• Directions for this task
From the entries that follow, extract each line holding the string "bottom".

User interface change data
= = =
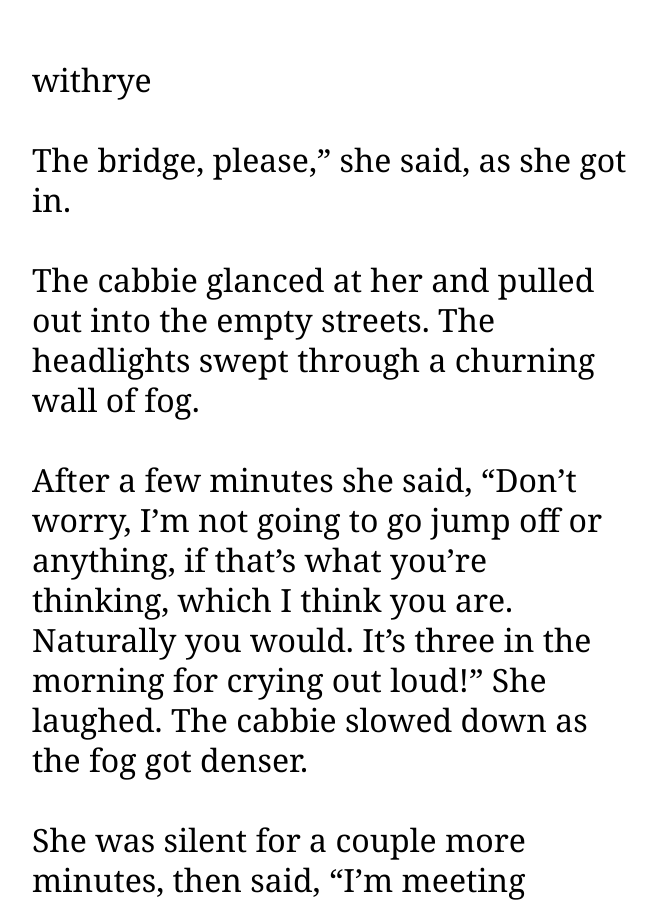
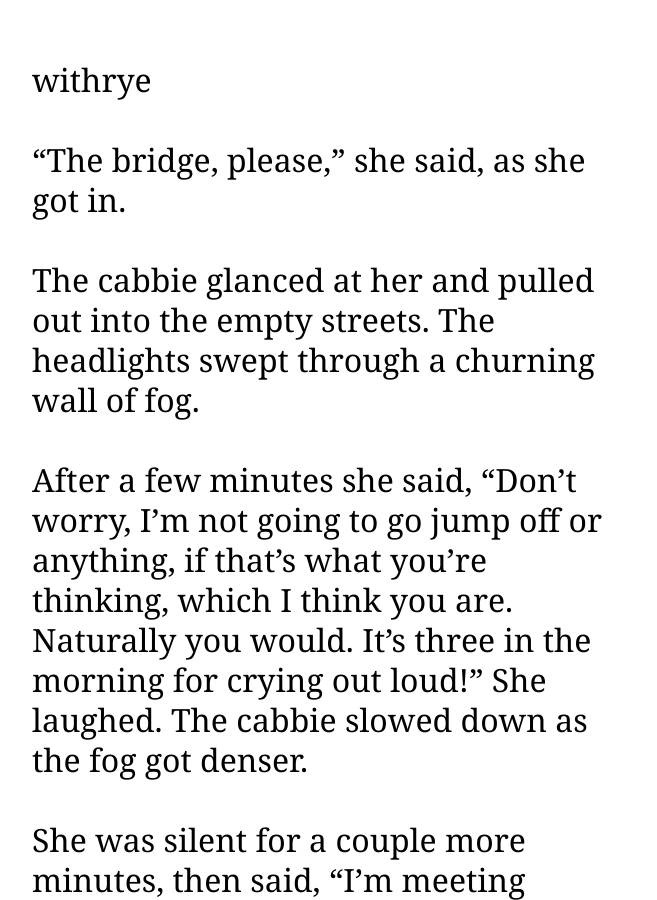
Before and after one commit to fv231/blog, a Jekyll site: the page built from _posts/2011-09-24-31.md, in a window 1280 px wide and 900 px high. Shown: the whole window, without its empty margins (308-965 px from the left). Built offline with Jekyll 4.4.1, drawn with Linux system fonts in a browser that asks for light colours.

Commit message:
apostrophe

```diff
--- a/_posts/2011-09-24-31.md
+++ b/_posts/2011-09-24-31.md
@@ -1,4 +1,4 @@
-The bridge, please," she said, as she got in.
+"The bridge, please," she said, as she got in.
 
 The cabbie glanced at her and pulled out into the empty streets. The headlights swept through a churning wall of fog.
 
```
= = =
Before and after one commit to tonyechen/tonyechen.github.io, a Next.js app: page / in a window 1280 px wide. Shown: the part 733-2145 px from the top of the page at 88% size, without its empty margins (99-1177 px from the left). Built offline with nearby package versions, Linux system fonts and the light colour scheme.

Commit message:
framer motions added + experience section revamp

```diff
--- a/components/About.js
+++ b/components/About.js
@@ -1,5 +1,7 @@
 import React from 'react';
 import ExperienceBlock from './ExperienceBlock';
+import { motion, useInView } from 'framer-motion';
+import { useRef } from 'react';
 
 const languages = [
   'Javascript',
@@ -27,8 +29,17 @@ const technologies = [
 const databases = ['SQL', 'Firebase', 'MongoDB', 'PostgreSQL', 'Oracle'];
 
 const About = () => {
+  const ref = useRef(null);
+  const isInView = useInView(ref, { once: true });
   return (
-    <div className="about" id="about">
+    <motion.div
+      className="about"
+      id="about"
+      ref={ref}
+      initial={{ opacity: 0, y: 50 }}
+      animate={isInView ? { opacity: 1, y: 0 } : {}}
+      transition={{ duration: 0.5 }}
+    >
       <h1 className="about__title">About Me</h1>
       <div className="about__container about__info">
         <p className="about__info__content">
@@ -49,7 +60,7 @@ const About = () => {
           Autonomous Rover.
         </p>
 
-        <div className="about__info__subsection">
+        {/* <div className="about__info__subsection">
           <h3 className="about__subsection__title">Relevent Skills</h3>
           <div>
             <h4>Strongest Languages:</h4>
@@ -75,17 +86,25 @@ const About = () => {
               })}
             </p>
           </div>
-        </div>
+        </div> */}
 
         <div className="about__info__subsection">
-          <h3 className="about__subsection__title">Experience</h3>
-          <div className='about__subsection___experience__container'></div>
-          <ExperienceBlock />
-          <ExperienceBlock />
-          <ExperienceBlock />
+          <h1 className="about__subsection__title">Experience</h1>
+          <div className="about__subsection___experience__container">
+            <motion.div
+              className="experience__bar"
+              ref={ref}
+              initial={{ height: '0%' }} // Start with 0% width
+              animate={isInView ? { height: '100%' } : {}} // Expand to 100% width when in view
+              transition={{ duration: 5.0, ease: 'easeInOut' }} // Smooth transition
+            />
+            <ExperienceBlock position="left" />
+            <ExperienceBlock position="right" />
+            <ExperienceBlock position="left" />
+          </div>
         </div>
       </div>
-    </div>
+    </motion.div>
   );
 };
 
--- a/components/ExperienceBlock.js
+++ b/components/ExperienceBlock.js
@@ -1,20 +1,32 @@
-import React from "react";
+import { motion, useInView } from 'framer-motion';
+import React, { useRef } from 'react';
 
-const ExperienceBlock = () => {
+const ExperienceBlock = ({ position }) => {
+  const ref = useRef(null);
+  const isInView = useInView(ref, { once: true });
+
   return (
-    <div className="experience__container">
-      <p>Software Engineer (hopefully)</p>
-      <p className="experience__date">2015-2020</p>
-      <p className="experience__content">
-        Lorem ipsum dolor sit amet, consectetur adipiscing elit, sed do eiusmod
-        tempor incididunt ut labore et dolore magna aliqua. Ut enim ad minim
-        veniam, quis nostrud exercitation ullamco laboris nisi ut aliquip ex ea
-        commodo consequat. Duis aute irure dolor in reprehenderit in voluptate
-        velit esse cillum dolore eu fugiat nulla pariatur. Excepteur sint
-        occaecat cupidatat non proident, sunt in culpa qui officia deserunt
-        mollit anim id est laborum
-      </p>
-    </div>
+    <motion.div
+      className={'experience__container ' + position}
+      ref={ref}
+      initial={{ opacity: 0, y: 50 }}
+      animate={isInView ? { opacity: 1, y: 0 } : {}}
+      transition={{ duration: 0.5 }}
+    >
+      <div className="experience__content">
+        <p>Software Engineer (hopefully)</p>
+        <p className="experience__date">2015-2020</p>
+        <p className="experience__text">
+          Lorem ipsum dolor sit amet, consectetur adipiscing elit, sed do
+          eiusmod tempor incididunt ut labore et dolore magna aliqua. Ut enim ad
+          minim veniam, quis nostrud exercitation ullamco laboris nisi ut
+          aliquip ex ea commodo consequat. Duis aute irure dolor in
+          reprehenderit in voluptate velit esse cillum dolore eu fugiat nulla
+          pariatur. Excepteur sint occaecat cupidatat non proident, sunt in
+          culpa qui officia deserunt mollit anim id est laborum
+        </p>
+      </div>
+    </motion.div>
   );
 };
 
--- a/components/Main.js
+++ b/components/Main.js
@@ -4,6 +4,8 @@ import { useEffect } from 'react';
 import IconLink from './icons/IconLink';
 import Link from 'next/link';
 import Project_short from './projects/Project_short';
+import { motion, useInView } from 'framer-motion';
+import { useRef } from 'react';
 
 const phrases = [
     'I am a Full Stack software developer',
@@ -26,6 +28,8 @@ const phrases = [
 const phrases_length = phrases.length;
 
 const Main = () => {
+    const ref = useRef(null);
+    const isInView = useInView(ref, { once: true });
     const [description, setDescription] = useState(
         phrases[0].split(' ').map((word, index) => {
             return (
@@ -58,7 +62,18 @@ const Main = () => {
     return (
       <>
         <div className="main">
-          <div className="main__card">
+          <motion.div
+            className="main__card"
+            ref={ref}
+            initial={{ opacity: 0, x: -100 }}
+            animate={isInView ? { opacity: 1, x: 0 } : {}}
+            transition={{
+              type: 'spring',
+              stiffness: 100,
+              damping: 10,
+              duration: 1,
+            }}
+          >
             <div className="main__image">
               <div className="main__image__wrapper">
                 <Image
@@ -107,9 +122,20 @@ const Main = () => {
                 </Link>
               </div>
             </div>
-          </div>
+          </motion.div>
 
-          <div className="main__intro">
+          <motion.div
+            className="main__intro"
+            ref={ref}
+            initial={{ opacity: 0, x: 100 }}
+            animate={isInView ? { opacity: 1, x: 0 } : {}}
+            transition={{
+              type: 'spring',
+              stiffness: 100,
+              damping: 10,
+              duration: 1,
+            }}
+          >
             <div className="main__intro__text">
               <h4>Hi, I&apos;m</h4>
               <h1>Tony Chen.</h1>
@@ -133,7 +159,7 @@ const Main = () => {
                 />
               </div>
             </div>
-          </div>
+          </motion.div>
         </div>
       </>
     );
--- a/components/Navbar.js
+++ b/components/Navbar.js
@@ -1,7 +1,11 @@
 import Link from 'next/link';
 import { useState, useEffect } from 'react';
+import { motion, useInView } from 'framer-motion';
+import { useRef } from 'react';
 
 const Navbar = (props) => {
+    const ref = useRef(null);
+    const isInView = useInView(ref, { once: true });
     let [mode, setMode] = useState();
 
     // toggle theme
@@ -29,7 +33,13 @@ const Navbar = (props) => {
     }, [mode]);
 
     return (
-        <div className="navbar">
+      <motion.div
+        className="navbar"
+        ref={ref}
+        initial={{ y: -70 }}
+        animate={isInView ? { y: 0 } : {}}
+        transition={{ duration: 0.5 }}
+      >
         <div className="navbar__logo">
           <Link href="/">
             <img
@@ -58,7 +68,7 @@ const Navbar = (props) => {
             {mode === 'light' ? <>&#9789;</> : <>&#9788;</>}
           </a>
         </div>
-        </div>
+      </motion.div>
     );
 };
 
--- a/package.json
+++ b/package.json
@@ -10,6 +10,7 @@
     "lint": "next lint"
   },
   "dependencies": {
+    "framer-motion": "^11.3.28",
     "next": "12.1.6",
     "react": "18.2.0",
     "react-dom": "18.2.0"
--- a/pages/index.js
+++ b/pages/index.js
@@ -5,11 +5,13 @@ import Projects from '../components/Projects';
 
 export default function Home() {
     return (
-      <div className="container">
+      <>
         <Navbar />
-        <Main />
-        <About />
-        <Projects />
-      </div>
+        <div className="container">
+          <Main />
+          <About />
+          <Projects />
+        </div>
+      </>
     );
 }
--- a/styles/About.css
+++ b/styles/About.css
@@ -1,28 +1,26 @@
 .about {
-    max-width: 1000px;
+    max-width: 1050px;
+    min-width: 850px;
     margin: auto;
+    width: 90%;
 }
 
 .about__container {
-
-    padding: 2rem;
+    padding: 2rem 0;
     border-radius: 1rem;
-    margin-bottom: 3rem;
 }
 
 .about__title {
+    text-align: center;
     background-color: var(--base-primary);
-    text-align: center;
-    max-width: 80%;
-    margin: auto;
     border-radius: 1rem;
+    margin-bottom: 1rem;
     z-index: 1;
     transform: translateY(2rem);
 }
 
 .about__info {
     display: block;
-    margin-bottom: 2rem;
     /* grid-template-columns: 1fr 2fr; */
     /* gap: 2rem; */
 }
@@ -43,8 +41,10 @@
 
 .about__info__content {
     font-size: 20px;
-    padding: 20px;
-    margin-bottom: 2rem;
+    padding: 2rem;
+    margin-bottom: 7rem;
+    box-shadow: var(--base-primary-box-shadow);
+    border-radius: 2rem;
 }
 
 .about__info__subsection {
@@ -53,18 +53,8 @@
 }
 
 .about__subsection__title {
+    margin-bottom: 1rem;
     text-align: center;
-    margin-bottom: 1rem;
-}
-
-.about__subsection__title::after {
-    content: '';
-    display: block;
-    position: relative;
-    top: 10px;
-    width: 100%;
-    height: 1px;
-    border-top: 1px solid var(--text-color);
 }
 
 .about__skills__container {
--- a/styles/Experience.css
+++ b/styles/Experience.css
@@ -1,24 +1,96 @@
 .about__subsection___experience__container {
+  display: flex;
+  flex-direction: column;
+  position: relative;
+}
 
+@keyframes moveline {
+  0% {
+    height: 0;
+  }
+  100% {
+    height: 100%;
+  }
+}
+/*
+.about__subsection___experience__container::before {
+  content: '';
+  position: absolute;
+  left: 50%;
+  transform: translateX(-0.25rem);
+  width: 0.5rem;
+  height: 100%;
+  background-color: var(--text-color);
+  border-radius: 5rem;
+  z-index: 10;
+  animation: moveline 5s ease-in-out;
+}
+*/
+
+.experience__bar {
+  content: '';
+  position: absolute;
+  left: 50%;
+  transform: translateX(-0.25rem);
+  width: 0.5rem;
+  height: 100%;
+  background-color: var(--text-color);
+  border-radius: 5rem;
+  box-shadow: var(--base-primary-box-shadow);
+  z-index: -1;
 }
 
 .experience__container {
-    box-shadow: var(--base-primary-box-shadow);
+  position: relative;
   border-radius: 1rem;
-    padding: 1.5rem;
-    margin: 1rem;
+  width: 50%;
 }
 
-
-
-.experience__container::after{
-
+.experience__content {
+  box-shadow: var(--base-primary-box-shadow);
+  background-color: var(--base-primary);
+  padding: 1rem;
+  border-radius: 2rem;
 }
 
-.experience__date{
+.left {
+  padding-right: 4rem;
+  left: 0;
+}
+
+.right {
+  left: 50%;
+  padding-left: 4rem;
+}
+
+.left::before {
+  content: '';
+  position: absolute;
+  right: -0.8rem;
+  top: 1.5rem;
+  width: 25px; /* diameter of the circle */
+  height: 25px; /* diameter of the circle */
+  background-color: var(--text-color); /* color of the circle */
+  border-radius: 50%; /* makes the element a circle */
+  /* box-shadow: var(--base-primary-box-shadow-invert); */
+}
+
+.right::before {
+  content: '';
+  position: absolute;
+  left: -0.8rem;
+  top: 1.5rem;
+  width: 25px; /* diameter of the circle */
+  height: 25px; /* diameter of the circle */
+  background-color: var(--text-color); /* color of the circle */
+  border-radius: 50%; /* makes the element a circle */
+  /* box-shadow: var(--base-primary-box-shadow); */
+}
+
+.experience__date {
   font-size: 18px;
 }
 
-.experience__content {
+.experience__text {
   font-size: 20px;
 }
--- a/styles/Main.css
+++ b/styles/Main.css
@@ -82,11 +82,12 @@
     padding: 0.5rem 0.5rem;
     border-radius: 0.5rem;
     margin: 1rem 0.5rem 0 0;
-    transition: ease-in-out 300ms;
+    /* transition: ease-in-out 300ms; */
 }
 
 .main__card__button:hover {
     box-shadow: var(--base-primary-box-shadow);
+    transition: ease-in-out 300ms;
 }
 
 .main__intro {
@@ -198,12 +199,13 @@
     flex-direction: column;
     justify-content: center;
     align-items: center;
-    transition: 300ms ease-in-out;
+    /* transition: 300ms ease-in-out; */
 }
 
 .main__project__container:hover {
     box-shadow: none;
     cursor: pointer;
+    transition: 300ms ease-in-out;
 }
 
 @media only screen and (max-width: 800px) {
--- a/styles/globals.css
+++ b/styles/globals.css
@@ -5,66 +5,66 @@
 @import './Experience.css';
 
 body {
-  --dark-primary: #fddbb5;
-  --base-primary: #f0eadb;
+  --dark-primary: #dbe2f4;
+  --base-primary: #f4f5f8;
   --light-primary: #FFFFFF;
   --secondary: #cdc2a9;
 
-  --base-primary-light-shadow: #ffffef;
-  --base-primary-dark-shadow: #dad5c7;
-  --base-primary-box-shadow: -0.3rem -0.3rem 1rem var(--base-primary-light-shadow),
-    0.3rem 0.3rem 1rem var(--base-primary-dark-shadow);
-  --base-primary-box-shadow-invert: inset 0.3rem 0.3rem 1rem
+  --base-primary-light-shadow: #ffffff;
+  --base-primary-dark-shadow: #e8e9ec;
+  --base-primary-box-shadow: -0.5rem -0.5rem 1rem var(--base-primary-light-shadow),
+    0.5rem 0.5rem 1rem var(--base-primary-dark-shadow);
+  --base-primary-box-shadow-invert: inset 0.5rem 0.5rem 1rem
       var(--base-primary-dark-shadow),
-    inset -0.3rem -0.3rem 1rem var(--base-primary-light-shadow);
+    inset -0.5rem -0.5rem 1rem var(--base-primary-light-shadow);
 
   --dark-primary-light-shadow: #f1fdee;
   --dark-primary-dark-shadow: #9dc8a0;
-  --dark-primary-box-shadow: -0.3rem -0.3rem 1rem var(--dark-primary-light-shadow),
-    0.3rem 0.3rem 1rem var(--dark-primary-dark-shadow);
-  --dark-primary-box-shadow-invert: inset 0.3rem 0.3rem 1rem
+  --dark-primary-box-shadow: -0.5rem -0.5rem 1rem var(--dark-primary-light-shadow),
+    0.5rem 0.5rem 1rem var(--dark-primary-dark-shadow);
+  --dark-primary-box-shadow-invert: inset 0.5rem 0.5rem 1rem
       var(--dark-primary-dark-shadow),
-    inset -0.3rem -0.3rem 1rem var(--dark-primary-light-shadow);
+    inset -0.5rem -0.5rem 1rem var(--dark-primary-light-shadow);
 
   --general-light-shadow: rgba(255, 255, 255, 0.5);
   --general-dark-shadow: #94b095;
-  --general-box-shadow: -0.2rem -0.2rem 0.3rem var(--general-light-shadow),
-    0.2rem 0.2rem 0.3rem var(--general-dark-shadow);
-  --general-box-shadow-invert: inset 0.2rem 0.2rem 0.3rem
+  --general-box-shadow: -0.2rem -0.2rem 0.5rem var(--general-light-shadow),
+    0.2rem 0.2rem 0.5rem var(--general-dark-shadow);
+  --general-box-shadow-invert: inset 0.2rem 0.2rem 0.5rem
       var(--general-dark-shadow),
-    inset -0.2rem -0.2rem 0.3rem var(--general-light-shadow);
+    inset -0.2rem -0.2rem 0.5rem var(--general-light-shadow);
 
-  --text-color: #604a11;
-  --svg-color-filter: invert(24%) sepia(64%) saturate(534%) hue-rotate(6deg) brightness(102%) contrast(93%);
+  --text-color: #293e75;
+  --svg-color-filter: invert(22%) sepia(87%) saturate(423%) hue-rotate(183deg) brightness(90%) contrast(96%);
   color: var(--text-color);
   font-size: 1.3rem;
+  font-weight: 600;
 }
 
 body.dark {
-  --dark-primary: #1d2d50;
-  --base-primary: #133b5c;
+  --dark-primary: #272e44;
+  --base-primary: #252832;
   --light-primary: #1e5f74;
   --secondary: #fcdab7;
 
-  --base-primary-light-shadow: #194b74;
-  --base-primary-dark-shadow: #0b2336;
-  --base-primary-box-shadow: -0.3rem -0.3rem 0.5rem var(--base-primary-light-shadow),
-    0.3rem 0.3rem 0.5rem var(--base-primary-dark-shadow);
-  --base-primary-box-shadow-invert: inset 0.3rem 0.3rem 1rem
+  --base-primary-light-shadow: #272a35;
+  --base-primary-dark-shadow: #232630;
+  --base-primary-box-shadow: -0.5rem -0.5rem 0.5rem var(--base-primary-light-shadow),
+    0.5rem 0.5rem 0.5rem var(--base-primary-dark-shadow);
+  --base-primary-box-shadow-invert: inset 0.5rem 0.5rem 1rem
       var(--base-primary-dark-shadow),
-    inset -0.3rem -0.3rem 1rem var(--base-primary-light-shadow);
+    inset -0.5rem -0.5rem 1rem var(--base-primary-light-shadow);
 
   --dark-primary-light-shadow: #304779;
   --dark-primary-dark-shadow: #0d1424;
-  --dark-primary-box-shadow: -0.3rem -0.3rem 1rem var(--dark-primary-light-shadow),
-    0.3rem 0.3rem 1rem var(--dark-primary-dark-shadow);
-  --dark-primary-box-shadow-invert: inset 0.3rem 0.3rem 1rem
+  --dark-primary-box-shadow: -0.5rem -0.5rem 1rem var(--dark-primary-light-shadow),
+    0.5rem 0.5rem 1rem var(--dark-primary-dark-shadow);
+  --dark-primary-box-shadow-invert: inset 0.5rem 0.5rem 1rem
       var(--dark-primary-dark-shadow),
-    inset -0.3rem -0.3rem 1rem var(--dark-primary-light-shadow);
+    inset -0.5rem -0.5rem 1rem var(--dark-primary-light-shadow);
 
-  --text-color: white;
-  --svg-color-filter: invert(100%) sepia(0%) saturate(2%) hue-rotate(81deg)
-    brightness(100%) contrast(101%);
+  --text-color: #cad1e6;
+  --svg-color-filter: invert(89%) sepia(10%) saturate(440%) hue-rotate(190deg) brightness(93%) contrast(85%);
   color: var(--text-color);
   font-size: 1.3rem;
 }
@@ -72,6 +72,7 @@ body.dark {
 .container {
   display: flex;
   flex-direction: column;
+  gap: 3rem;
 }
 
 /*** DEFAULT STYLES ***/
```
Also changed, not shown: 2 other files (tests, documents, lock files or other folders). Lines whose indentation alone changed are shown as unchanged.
= = =
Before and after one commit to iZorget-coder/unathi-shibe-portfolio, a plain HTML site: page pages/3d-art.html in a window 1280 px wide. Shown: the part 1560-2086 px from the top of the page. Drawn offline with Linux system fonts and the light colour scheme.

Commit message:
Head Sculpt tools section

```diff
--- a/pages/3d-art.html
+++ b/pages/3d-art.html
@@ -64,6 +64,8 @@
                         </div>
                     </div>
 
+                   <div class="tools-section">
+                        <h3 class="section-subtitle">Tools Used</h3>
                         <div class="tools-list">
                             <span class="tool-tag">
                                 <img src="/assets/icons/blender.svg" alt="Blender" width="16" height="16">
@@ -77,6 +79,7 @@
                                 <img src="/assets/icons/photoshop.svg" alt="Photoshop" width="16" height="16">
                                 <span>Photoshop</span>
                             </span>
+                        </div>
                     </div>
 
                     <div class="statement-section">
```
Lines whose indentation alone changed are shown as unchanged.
= = =
• The completed task
-    margin-bottom: 3rem;
+    margin-bottom: 1rem;
-    margin-bottom: 2rem;
-    margin-bottom: 2rem;
+    margin-bottom: 7rem;
+    margin-bottom: 1rem;
-    margin-bottom: 1rem;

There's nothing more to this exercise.